Before-and-after change records

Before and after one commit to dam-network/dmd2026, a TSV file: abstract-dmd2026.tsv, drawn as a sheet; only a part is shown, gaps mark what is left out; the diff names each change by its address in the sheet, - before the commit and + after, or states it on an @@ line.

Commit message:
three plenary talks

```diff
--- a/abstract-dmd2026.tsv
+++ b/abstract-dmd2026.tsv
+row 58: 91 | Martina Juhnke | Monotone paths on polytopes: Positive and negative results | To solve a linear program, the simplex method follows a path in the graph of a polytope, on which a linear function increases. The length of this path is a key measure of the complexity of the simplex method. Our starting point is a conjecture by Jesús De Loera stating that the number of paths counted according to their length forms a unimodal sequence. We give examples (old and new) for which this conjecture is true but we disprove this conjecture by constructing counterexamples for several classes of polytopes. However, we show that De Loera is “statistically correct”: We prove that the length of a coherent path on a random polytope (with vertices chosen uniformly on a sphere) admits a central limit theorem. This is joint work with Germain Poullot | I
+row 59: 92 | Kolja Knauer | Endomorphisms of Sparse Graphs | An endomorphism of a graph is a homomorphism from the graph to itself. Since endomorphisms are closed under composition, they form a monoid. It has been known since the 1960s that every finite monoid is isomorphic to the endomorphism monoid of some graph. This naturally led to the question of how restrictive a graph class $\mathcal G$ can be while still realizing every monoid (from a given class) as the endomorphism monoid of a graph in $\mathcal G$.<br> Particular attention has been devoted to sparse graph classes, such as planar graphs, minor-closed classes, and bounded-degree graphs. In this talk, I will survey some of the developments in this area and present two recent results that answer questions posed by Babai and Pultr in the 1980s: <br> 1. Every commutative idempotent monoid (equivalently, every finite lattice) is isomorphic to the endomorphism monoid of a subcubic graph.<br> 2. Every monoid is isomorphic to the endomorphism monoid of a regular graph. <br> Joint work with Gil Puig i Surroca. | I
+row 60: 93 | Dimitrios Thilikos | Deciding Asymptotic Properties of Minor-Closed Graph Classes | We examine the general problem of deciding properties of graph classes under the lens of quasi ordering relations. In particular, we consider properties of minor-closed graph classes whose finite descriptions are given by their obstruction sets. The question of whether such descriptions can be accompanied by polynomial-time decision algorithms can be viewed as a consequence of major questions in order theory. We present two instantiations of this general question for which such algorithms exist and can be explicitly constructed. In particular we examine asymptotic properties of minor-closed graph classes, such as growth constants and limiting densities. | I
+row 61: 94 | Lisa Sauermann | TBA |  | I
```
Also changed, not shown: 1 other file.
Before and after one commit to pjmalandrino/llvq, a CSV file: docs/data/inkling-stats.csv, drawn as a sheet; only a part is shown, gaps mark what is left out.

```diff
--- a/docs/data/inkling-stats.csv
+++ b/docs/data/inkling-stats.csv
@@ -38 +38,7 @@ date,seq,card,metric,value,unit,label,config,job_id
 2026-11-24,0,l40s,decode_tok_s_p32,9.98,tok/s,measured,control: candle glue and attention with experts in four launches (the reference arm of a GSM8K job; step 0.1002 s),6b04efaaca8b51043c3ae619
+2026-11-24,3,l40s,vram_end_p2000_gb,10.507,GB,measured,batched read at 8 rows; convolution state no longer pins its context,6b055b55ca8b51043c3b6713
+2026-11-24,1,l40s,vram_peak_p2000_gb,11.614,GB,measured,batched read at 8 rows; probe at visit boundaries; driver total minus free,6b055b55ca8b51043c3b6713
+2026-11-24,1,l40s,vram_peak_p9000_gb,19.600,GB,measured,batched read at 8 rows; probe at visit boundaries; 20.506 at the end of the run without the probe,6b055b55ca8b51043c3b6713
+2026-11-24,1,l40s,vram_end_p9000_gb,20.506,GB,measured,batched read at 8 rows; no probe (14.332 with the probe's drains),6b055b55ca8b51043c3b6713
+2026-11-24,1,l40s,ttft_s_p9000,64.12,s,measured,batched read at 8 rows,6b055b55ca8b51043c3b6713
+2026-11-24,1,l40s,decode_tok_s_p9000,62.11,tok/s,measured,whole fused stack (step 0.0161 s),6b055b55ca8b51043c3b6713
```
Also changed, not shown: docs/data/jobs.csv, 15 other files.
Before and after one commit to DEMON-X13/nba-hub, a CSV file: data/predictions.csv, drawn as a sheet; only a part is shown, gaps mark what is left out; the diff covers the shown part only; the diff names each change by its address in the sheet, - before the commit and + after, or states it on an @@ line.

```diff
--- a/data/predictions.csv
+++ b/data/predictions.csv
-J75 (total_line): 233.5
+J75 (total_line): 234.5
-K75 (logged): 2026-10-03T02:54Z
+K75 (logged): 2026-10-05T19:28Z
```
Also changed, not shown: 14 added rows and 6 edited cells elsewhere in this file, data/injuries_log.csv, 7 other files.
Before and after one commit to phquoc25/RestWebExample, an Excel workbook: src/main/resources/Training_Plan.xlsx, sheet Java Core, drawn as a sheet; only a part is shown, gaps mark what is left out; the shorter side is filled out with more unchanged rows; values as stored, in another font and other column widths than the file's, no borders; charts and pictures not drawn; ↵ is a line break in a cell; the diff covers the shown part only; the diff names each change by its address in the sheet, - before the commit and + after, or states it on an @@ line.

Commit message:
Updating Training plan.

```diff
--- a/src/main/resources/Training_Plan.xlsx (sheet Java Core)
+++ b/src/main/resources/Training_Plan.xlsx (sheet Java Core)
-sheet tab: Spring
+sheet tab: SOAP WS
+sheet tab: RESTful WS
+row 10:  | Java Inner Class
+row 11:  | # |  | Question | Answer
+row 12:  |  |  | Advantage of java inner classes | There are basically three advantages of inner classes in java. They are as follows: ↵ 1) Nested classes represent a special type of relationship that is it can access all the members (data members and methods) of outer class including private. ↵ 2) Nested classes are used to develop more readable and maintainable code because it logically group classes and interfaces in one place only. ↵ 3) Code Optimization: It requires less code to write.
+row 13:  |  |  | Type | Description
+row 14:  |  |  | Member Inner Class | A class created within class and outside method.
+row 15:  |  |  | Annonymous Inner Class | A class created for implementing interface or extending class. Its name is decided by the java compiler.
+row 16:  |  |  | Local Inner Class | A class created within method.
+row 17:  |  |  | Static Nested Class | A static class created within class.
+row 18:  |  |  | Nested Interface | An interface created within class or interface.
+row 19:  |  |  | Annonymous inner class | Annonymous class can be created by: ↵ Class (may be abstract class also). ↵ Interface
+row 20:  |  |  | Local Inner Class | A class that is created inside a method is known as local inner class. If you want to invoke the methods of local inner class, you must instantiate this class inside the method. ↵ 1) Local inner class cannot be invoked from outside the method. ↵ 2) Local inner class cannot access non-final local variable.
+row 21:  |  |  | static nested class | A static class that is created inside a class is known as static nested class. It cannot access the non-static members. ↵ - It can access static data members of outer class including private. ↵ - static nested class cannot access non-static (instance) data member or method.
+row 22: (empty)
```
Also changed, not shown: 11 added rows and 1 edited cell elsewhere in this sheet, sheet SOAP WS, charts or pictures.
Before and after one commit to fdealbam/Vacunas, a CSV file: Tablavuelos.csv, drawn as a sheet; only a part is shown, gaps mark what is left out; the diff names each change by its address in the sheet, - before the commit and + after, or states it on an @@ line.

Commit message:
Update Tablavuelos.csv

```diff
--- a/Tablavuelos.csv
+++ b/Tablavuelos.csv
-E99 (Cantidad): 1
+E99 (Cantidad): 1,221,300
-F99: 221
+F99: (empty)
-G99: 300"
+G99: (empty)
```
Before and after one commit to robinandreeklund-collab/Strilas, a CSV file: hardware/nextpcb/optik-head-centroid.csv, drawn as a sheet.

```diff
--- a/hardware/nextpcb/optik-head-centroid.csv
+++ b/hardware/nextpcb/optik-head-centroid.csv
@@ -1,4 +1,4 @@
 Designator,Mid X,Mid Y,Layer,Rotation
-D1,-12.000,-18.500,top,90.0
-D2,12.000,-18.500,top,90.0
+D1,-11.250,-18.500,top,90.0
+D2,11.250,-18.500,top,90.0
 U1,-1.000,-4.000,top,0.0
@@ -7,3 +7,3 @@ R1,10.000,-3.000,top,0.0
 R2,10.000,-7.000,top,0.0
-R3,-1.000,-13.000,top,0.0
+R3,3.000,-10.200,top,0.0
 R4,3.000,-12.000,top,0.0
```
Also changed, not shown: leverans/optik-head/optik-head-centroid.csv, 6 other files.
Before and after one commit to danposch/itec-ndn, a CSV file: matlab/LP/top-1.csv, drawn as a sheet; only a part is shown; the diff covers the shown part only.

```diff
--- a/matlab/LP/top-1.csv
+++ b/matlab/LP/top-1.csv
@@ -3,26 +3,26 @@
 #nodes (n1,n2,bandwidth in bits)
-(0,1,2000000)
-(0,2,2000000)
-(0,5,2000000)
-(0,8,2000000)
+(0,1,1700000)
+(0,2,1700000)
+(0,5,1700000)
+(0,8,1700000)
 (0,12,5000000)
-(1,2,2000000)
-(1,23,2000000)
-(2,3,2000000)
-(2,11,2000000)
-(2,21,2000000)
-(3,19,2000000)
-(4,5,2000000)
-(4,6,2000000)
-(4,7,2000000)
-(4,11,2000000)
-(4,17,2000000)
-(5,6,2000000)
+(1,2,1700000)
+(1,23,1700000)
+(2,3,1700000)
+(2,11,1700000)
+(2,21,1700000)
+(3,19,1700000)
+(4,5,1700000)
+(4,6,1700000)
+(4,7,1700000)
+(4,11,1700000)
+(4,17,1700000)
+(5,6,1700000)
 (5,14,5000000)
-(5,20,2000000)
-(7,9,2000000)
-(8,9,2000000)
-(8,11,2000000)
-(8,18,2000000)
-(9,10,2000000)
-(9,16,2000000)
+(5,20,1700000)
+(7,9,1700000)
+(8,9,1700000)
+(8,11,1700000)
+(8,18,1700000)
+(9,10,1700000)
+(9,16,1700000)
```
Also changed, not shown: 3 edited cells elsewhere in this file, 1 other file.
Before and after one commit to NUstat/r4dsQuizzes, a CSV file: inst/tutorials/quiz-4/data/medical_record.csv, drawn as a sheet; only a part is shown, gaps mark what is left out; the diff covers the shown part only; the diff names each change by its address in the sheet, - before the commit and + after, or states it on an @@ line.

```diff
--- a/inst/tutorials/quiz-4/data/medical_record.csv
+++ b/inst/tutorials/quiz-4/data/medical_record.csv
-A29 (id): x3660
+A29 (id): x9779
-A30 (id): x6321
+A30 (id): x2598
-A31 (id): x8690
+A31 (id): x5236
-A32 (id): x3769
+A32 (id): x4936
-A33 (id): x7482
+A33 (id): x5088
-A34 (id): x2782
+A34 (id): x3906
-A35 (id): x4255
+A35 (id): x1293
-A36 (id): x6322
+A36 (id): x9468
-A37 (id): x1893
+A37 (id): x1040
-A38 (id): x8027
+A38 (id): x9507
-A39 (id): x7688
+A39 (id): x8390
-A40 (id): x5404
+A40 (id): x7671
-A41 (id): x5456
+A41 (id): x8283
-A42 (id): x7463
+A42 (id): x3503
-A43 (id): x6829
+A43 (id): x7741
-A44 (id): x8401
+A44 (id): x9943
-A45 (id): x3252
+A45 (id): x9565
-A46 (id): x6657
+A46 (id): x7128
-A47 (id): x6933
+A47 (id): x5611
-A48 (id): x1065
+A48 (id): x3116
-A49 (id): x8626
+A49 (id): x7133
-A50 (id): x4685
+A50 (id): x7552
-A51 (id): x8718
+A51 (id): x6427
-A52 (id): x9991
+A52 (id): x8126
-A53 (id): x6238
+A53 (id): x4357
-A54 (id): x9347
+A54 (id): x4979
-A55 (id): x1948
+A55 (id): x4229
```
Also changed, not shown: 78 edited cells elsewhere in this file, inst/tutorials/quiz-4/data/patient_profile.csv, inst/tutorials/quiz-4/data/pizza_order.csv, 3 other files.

> **PROBLEM REQUIREMENTS**
Since only lines holding the word "abstract" matter, count them in the data above and report the number alone.

> **ANSWER BOX**
4